- [Source data]
-.-.-
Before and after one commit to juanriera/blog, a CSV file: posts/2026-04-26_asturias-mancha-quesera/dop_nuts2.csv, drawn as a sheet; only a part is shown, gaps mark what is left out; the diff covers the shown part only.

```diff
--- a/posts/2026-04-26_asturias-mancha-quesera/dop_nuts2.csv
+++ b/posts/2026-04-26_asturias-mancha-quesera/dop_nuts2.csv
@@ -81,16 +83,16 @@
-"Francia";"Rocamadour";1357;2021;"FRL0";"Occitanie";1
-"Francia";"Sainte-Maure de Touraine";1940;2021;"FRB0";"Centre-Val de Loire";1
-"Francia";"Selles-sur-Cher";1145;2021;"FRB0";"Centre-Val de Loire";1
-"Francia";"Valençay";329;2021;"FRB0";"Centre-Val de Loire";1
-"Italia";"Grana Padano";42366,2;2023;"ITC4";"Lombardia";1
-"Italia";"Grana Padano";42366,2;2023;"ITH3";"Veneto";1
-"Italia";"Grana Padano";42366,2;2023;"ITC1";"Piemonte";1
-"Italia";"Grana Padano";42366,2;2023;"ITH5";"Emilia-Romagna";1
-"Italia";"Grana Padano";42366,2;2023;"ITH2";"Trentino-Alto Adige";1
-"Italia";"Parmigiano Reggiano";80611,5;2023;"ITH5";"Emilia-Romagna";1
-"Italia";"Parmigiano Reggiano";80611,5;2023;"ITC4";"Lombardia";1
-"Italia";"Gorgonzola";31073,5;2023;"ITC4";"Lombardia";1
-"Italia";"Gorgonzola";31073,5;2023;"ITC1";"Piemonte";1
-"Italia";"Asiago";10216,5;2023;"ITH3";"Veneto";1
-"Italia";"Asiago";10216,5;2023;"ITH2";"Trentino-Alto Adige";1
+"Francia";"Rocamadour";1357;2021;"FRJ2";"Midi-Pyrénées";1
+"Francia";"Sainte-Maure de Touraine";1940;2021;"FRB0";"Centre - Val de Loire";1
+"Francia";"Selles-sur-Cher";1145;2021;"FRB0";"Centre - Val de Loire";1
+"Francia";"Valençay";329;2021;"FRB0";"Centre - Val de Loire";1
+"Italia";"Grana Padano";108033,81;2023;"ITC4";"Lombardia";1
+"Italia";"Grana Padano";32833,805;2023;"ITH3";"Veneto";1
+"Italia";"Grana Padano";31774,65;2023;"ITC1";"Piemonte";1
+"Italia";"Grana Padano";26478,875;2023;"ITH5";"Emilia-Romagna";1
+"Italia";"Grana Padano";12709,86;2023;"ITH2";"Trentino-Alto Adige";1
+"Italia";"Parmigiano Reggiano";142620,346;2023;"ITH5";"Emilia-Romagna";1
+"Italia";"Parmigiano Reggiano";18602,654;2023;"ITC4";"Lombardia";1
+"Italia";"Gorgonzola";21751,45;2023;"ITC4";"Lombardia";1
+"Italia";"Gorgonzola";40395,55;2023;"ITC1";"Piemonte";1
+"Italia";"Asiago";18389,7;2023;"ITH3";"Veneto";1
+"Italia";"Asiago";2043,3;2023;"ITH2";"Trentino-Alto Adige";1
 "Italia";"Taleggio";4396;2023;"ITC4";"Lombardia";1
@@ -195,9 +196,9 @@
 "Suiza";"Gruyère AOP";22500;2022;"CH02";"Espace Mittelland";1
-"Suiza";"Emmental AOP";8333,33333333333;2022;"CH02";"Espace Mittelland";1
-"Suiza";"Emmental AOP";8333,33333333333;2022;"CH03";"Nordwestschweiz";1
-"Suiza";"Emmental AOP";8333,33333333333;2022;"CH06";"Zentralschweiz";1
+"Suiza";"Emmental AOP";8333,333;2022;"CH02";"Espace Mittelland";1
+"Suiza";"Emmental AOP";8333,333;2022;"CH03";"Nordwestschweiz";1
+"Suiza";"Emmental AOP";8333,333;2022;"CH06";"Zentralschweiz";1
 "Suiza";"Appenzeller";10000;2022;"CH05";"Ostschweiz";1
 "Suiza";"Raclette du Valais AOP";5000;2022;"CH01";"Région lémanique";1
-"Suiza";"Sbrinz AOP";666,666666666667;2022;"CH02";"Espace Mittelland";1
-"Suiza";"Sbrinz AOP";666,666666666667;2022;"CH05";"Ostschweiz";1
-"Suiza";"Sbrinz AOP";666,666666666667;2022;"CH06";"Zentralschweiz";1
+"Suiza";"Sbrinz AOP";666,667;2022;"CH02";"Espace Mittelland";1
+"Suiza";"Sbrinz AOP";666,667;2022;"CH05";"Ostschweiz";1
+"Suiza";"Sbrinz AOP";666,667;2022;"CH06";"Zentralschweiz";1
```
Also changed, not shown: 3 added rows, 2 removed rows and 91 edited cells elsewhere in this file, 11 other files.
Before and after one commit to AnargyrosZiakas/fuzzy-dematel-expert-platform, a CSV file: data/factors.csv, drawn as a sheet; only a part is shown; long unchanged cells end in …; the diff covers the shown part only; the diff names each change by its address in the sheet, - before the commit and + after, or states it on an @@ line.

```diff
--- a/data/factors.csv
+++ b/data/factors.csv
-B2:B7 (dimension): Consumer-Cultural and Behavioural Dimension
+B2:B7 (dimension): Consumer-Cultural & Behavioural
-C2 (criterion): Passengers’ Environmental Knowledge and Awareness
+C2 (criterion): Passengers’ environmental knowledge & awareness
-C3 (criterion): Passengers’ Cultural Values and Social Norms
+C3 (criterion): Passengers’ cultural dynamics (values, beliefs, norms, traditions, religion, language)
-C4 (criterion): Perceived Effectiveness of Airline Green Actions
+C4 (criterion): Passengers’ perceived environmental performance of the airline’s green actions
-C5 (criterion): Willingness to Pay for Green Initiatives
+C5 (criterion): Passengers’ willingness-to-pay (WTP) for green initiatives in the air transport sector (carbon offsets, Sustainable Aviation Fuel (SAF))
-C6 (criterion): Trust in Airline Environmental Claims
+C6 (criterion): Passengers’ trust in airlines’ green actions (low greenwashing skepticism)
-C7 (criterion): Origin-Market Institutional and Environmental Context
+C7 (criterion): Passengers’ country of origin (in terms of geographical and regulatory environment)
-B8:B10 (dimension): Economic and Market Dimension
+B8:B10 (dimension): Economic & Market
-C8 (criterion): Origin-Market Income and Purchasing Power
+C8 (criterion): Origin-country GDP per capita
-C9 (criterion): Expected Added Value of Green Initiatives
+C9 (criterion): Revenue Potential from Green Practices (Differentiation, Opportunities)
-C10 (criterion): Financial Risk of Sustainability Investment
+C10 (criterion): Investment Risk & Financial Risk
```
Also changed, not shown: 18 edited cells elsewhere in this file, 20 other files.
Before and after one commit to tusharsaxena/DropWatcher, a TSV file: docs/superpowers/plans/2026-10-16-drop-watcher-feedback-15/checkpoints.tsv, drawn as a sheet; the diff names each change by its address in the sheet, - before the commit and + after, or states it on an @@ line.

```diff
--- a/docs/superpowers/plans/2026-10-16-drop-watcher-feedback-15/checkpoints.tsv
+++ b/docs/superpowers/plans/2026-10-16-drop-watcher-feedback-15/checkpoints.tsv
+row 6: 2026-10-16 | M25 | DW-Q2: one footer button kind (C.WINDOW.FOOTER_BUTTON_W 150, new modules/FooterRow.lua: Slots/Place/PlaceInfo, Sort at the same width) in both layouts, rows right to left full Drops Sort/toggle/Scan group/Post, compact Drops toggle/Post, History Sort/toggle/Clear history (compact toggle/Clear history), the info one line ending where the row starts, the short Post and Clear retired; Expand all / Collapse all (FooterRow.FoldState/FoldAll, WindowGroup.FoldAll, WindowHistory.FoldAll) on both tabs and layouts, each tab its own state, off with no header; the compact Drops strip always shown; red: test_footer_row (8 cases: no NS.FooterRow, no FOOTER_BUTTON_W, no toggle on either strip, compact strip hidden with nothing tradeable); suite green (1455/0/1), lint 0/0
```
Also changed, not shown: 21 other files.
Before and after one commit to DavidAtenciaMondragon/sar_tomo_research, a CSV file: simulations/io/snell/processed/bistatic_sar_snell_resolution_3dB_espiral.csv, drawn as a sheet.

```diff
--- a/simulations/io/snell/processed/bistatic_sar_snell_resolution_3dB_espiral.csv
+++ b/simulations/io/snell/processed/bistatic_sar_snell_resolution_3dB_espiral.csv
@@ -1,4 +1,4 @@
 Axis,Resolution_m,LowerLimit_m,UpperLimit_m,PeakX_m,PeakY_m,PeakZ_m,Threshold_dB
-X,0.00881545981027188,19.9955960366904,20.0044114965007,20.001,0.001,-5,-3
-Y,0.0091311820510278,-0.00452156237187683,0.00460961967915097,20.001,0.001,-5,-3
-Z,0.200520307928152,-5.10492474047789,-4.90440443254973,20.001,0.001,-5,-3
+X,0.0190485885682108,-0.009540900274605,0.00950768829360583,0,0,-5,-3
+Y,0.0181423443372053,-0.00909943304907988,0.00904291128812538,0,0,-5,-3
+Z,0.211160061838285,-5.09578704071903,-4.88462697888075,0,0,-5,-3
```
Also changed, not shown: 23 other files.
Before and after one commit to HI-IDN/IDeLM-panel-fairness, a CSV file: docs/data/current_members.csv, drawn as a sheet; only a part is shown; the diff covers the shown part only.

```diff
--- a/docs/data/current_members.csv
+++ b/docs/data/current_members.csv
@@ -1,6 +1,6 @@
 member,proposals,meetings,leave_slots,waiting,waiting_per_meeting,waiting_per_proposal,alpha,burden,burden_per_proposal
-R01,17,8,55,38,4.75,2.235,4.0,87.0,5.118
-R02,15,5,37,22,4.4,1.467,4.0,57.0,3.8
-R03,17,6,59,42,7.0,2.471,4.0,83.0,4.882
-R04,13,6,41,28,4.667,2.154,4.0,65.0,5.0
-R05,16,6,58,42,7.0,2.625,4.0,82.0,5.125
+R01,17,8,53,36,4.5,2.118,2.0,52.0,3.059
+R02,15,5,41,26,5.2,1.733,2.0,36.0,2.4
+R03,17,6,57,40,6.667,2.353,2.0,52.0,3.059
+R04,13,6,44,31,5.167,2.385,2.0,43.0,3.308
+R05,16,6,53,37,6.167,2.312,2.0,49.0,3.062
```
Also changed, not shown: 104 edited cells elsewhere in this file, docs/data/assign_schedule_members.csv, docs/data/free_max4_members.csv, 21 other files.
-.-.-
- [What to work on] Where a line in the records above contains the string "Espace", copy that line.

- [Solved exercise]
 "Suiza";"Gruyère AOP";22500;2022;"CH02";"Espace Mittelland";1
-"Suiza";"Emmental AOP";8333,33333333333;2022;"CH02";"Espace Mittelland";1
+"Suiza";"Emmental AOP";8333,333;2022;"CH02";"Espace Mittelland";1
-"Suiza";"Sbrinz AOP";666,666666666667;2022;"CH02";"Espace Mittelland";1
+"Suiza";"Sbrinz AOP";666,667;2022;"CH02";"Espace Mittelland";1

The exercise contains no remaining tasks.